"This is not an '800' number you call and submit your information and maybe hear back later down the road," HHS Secretary Kathleen Sebelius told reporters.

"This is actually a system that anticipates real-time ability to connect consumers to a plan they are eligible for."

I'm at a Health 2.0 meetup in New York City where federal Department of Health and Human Services Chief Technology Officer Todd Park is expected to be taking questions — I just spotted him walking in. What should I ask him?

News Briefs

RSS Feed thursday >

NYC Open Data Advocates Focus on Quality And Value Over Quantity

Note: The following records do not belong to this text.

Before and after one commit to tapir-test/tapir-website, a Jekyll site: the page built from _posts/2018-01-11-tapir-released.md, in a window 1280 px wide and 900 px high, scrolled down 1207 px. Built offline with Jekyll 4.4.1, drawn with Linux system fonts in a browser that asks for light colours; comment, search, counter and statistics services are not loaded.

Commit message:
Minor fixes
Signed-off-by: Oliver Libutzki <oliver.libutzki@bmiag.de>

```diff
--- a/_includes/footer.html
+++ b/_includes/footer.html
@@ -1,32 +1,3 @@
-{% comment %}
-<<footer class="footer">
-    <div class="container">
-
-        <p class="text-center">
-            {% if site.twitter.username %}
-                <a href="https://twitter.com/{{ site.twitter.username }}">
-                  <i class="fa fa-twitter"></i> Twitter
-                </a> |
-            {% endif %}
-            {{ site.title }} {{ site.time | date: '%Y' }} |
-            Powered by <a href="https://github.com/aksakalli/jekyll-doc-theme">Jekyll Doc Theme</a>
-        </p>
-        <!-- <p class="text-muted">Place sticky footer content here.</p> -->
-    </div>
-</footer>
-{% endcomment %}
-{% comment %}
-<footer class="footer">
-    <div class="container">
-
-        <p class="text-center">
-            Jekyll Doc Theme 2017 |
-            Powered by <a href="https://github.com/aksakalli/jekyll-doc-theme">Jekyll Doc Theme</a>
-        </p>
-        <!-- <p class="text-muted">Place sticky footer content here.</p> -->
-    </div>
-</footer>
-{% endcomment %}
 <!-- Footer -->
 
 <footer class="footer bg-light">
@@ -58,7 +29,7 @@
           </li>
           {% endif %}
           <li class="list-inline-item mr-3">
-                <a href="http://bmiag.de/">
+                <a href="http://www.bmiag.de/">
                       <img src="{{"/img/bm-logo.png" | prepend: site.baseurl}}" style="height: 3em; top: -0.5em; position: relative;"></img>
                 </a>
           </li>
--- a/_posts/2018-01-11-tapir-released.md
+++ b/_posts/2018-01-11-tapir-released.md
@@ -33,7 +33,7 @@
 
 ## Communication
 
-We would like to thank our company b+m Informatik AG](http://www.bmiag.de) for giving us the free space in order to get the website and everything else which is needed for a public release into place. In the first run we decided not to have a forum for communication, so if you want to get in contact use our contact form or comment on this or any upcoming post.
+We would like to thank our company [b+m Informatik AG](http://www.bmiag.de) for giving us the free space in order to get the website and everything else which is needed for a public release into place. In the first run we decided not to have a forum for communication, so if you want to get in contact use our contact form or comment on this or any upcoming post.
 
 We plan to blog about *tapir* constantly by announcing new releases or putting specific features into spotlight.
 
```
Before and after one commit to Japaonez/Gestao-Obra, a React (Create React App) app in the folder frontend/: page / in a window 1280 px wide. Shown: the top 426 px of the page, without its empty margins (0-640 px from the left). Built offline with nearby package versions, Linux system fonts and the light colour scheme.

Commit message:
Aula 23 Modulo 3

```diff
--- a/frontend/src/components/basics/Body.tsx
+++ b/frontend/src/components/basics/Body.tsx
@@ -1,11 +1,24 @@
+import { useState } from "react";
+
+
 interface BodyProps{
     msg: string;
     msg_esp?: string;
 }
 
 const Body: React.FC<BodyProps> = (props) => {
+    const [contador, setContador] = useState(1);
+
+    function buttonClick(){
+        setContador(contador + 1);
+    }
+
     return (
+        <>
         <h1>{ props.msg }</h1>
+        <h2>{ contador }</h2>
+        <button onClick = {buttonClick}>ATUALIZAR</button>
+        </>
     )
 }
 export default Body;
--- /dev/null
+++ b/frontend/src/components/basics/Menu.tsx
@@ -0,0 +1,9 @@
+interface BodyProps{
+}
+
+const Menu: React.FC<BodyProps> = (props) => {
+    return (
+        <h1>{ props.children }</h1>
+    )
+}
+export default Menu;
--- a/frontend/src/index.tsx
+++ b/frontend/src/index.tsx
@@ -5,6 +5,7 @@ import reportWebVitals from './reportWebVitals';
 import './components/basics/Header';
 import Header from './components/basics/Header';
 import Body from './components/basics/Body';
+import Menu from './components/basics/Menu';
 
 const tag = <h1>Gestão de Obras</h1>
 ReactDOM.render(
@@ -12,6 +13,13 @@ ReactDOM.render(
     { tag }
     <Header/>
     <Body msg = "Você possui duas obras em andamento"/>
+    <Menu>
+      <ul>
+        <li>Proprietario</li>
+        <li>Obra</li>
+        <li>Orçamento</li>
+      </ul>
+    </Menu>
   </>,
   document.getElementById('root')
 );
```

The New York City Department of Information Technology and Telecommunications plans to publish more than double the amount of datasets this year than it published to the portal last year, new Commissioner Anne Roest wrote last week in an annual report mandated by the city's open data law, with 135 datasets scheduled to be released this year, and almost 100 more to come in 2015. But as preparations are underway for City Council open data oversight hearings in the fall, what matters more to advocates than the absolute number of the datasets is their quality. GO

Civic Tech and Engagement: Announcing a New Series on What Makes it "Thick"

Announcing a new series of feature articles that we will be publishing over the next several months, thanks to the support of the Rita Allen Foundation. Our focus is on digitally-enabled civic engagement, and in particular, how and under what conditions "thick" digital civic engagement occurs. What we're after is answers to this question: When does a tech tool or platform enable actual people to make ongoing and significant contributions to each other, to a place or cause, at a scale that produces demonstrable change? GO

More